▶ EXERCISE BRIEF:
From the records below, copy each line that has the word "README" in it.

*** Opening of SUPPLIED RECORDS ***

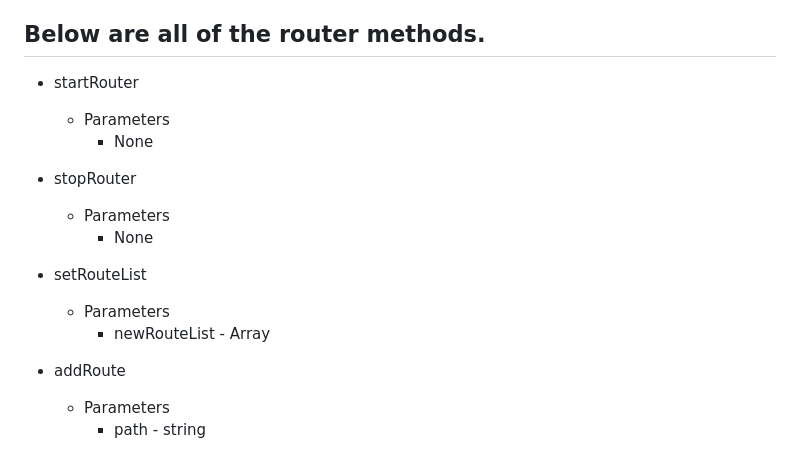
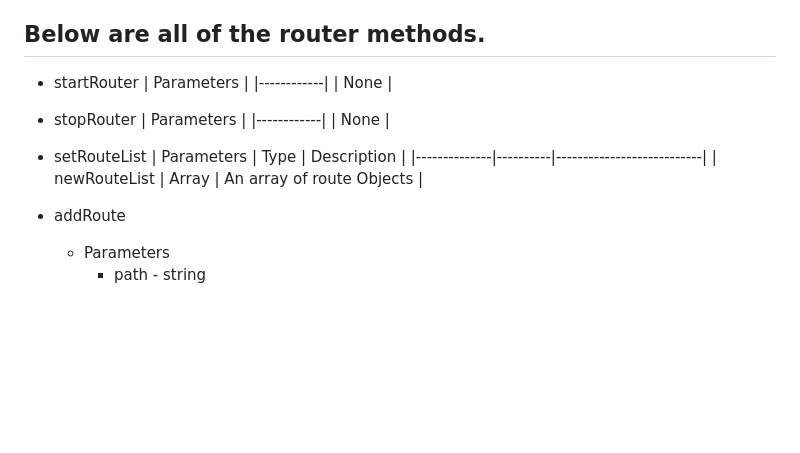
Before and after one commit to TechTB-OpenSource/tuijs-router, a Markdown page: README.md, the part around the change. Rendered like a GitHub page; blank space fills up the shorter version.

Commit message:
road_v0.6.0-021

```diff
--- a/README.md
+++ b/README.md
@@ -117,15 +117,25 @@ app.listen(3000);
 ## Below are all of the router methods.
 
 - startRouter
-    - Parameters
-        - None
+| Parameters |
+|------------|
+| None       |
+
+
 - stopRouter
-    - Parameters
-        - None
+| Parameters |
+|------------|
+| None       |
+
 
 - setRouteList
-    - Parameters
-        - newRouteList - Array
+| Parameters   | Type     | Description               |
+|--------------|----------|---------------------------|
+| newRouteList | Array    | An array of route Objects |
+
+
+
+
 - addRoute
     - Parameters
         - path - string
```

*** Close of SUPPLIED RECORDS ***

▶ YOUR RESPONSE:
Before and after one commit to TechTB-OpenSource/tuijs-router, a Markdown page: README.md, the part around the change. Rendered like a GitHub page; blank space fills up the shorter version.
--- a/README.md
+++ b/README.md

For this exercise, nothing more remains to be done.